My brother, G. W. F. Gardner writes me: "The regiment, at its organization, had 1,100 men, and was engaged in sixty-two battles, beginning at Wildcat, Crab Orchard, Barboursville, Cumberland Ford, Goose Creek, Perryville, Cumberland Gap, Waldron's Ridge, Murfreesboro, etc.  We were in several hard fights around Chattanooga.  Then began the every day fights for nearly two years.  Some of the most prominent were Chickamauga, Missionary Ridge, Sand Mountain, Dalton, New Hope Church, Lost Mountain, Resaca, Dead Angle and others.  Then came the battle at the crossing of the Chattahoochee.   (note: paper is damaged where I have put the blanks)  We were next ___________ -tree creek July 22, 1863, ____________.   Van Weems and Lieut. Jacob Ayer's son were both killed.  Here quite a number of our company (H) fell with their face to the foe.  We then had those two hard-fought battles of Jonesboro and Lovejoy's Station, in which Co. H sustained a heavy loss in both killed and wounded.   Then began Hood's movement for Tennessee, out of Georgia, through Alabama to Tuscumbia, across the Tennessee river where we rested a few days.  Hungry, tired and worn out, many of us without shoes and thinly clad for December's wintry storm, yet eager for the onward march to Nashville, the home of our birth and youthful joys, our family and friends.  The night before we started from here (Tuscumbia) it rained, sleeted and snowed.  There was a general order for every one that had no shoes to make them a pair of rawhide moccasins.  So I, being one of that number, went to work at my moccasins, having nothing to work with but an old pocket knife.  I cut, measured, and cut again.  Finally, after working half the night, I got them sewed up and put them on ----- just a fit.  I told the boys that I had got my feet into winter quarters; I was ready for the march to Nashville.  Next morning we started.  But, lo to my horror, before we had gone a mile those terrible moccasins had stretched and grown to twice their original size, lapping around my legs as I tried to walk, and the boy hallooing; 'Come out of those winter quarters.'  I did come and staid out; so barefooted we marched in the direction of Columbia, Tenn., going around that place while the federals fell back to Franklin.  We moved on and met the enemy at Franklin where we had one of the bloodiest battles of the war.  We then moved on to Nashville where we had another hard-fought battle, as all can testify from either side who were engaged in it.  Here I was captured and Hood had to fall back.  This ended my fighting, as I was sent North and was not exchanged until about the time of Lee's surrender."

 

By the gallantry of this grand old regiment many of its officers were promoted to higher rank; Col. Rains to brigadier-general, Capt.
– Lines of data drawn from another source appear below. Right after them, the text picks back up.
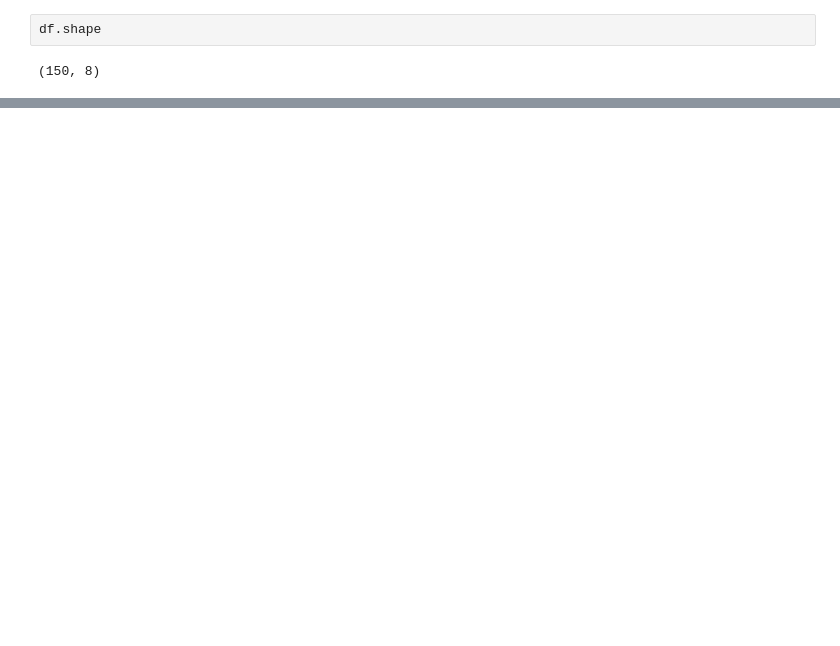
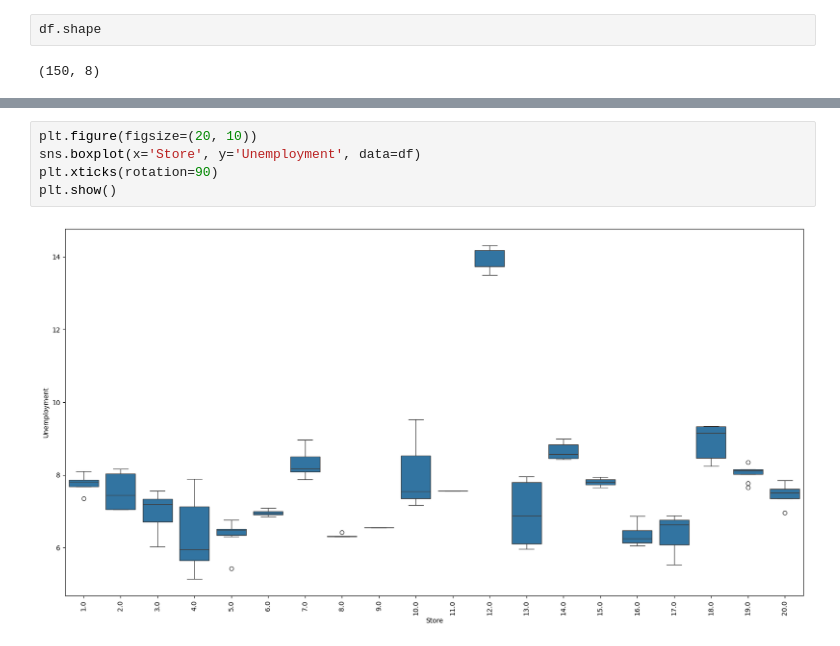
Before and after one commit to datA-jed/Walmart-Project, a Jupyter notebook: walmart.ipynb, the cells around one changed output, grey strips where cells are left out. Drawn from its saved outputs; the diff is of its cells as text; blank space fills up the shorter version.

```diff
--- a/walmart.ipynb
+++ b/walmart.ipynb
@@ -53,0 +170,7 @@ df.describe(include='all')
+# %%
+plt.figure(figsize=(20, 10))
+sns.boxplot(x='Store', y='Unemployment', data=df)
+plt.xticks(rotation=90)
+plt.show()
+# %% [output]
+[figure, added]
```
Also changed, not shown: parts of 37 cells of this notebook.
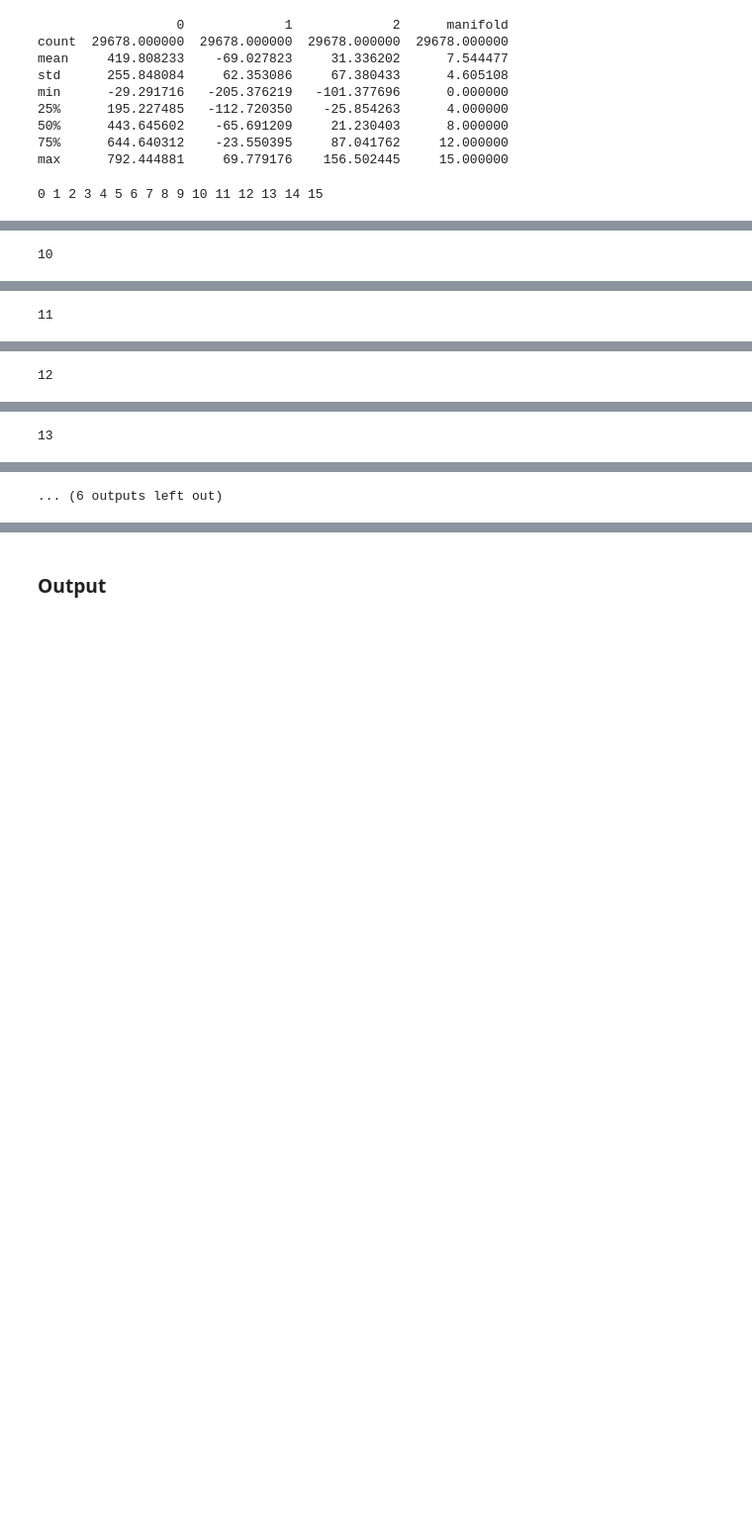
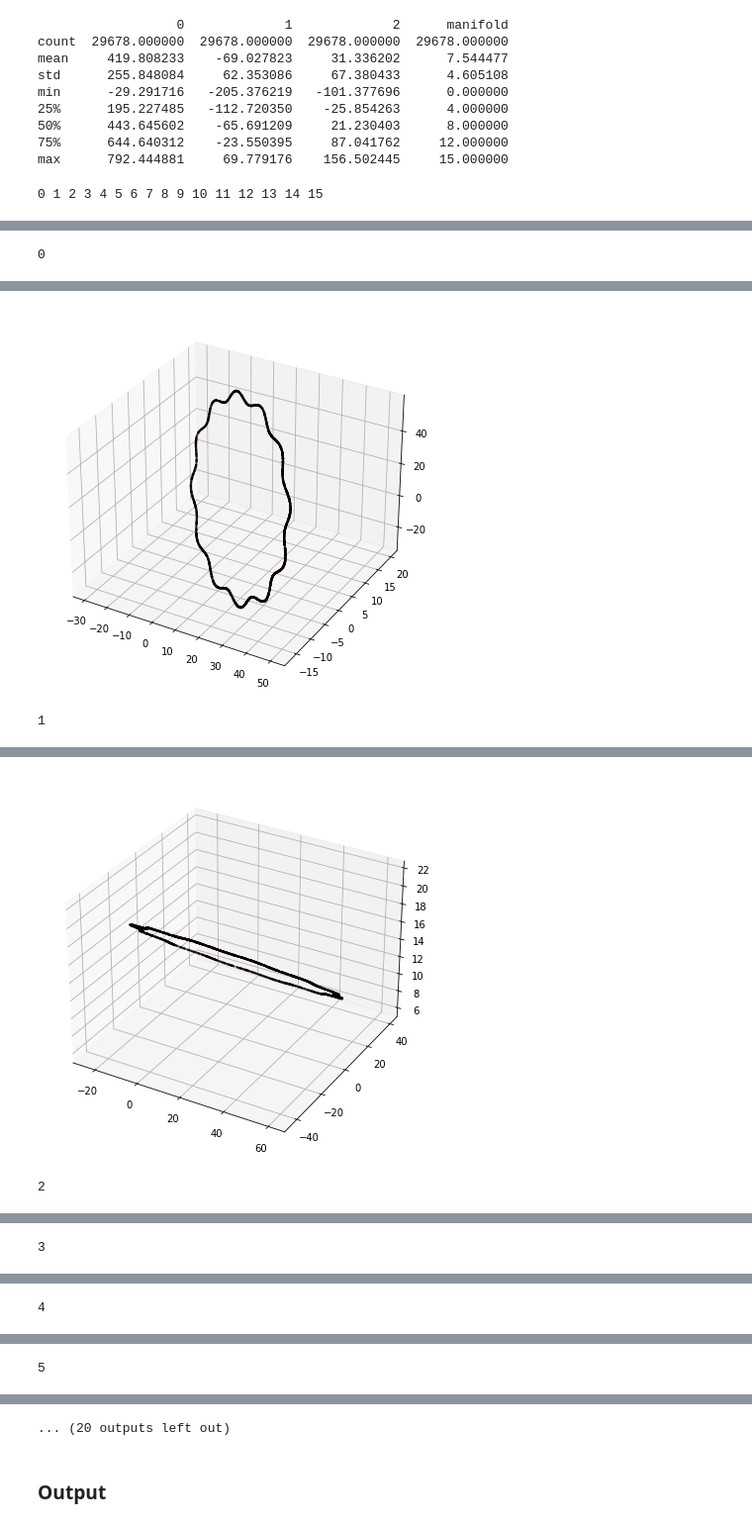
Before and after one commit to Optimizer-Competition2022-Hybrid/Round-3, a Jupyter notebook: Optimization31.ipynb, the cells around one changed output, grey strips where cells are left out. Shown at 99% size. Saved outputs shown, nothing was run; the diff lists cells and outputs as text; code cells hidden in the pictures; blank space fills up the shorter version.

Commit message:
add visualization

```diff
--- a/Optimization31.ipynb
+++ b/Optimization31.ipynb
@@ -244,9 +244,10 @@ visualize_4d(df[df['manifold'] == 11][[0,1,2,'cluster']], hot=False)
 [interactive output not drawn]
 # %%
 plt.close('all')
-for i in range(10, 16):
+%matplotlib inline
+for i in range(m):
   print(i)
   visualize_4d(df[df['manifold'] == i])
 D = [2, 2, 1, 2, 2, 1, 1, 1, 2, 2, 1, 2, 1, 1, 2, 2]
 # %% [output]
-10
+0
@@ -255 +254,2 @@ D = [2, 2, 1, 2, 2, 1, 1, 1, 2, 2, 1, 2, 1, 1, 2, 2]
+[figure, added]
-11
+1
@@ -258 +256,2 @@ D = [2, 2, 1, 2, 2, 1, 1, 1, 2, 2, 1, 2, 1, 1, 2, 2]
+[figure, added]
-12
+2
@@ -261 +259 @@ D = [2, 2, 1, 2, 2, 1, 1, 1, 2, 2, 1, 2, 1, 1, 2, 2]
-13
+3
@@ -264 +261 @@ D = [2, 2, 1, 2, 2, 1, 1, 1, 2, 2, 1, 2, 1, 1, 2, 2]
-... (6 outputs left out)
+4
@@ -264,0 +263 @@ D = [2, 2, 1, 2, 2, 1, 1, 1, 2, 2, 1, 2, 1, 1, 2, 2]
+5
@@ -265,3 +265,4 @@ D = [2, 2, 1, 2, 2, 1, 1, 1, 2, 2, 1, 2, 1, 1, 2, 2]
+... (20 outputs left out)
 # %% [markdown]
 ### Output
 # %%
```
Also changed, not shown: parts of 1 cell of this notebook.
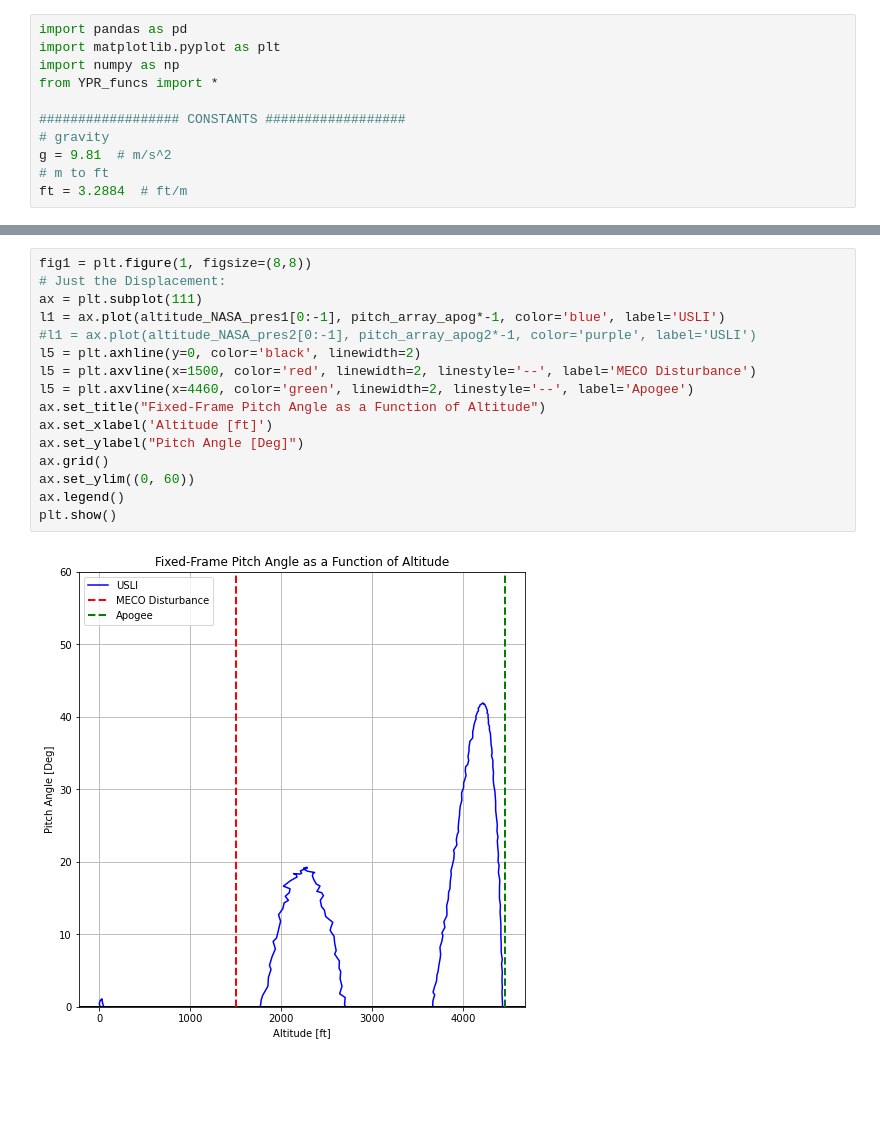
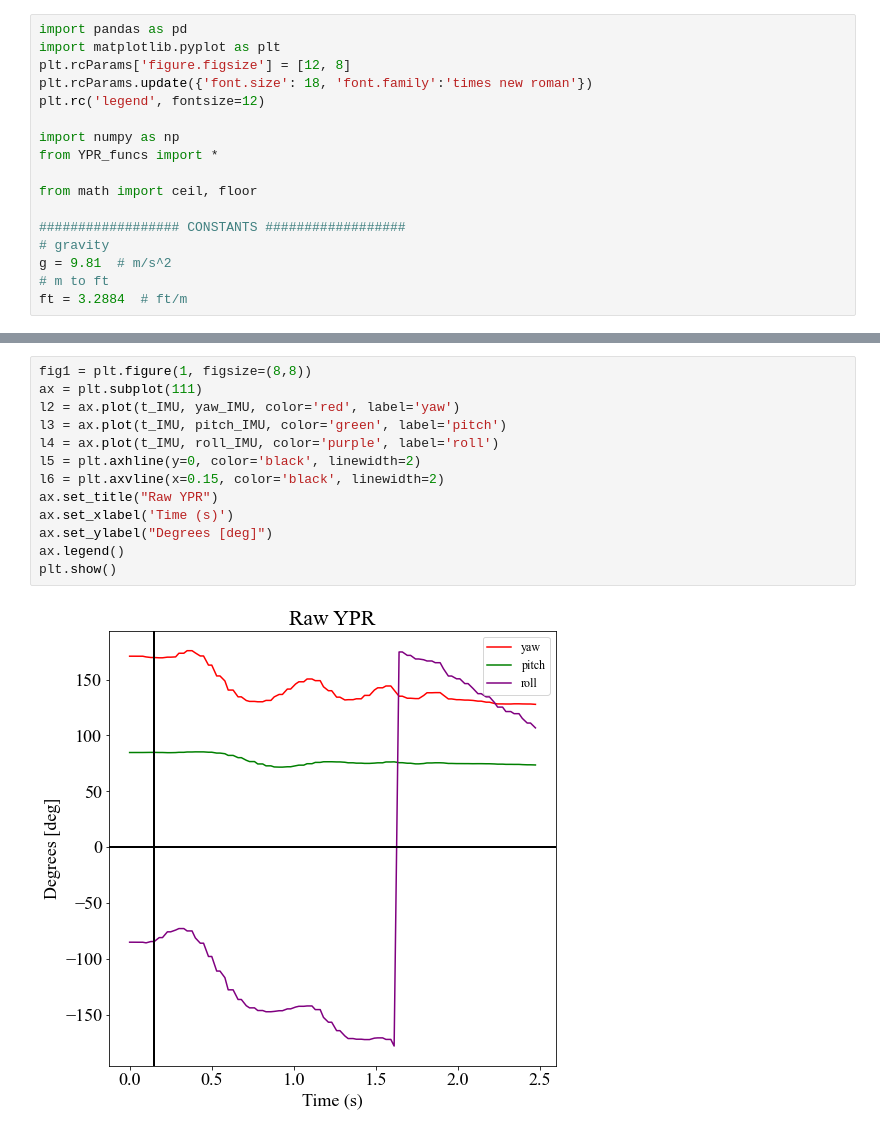
Before and after one commit to VADL-2022/IMU_VV, a Jupyter notebook: 05_NASA_SLI/SLI_Angle_Analysis.ipynb, the cells around one changed output, grey strips where cells are left out. Cells and saved outputs as stored; diff of their text form; blank space fills up the shorter version.

Commit message:
New angle analysis

```diff
--- a/05_NASA_SLI/SLI_Angle_Analysis.ipynb
+++ b/05_NASA_SLI/SLI_Angle_Analysis.ipynb
@@ -1,8 +1,14 @@
 # %%
 import pandas as pd
 import matplotlib.pyplot as plt
+plt.rcParams['figure.figsize'] = [12, 8]
+plt.rcParams.update({'font.size': 18, 'font.family':'times new roman'})
+plt.rc('legend', fontsize=12)
+
 import numpy as np
 from YPR_funcs import *
+
+from math import ceil, floor
 
 ################## CONSTANTS ##################
 # gravity
@@ -169,18 +63,15 @@ plt.show()
 # %%
 fig1 = plt.figure(1, figsize=(8,8))
-# Just the Displacement:
 ax = plt.subplot(111)
-l1 = ax.plot(altitude_NASA_pres1[0:-1], pitch_array_apog*-1, color='blue', label='USLI')
-#l1 = ax.plot(altitude_NASA_pres2[0:-1], pitch_array_apog2*-1, color='purple', label='USLI')
+l2 = ax.plot(t_IMU, yaw_IMU, color='red', label='yaw')
+l3 = ax.plot(t_IMU, pitch_IMU, color='green', label='pitch')
+l4 = ax.plot(t_IMU, roll_IMU, color='purple', label='roll')
 l5 = plt.axhline(y=0, color='black', linewidth=2)
-l5 = plt.axvline(x=1500, color='red', linewidth=2, linestyle='--', label='MECO Disturbance')
-l5 = plt.axvline(x=4460, color='green', linewidth=2, linestyle='--', label='Apogee')
-ax.set_title("Fixed-Frame Pitch Angle as a Function of Altitude")
-ax.set_xlabel('Altitude [ft]')
-ax.set_ylabel("Pitch Angle [Deg]")
-ax.grid()
-ax.set_ylim((0, 60))
+l6 = plt.axvline(x=0.15, color='black', linewidth=2)
+ax.set_title("Raw YPR")
+ax.set_xlabel('Time (s)')
+ax.set_ylabel("Degrees [deg]")
 ax.legend()
 plt.show()
 # %% [output]
-[figure, old version]
+[figure, new version]
```
Also changed, not shown: parts of 21 cells of this notebook.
Gordon to colonel and then to brigadier-general, Capt. Bateman to colonel, with a host of promotions among the minor positions.

 

I have a copy of the original muster roll of Co. H. which organized with 132 men; about fifty returned home.  A few yet survive and are among the honored citizens of their respective localities.

 

J. Coleman Gardner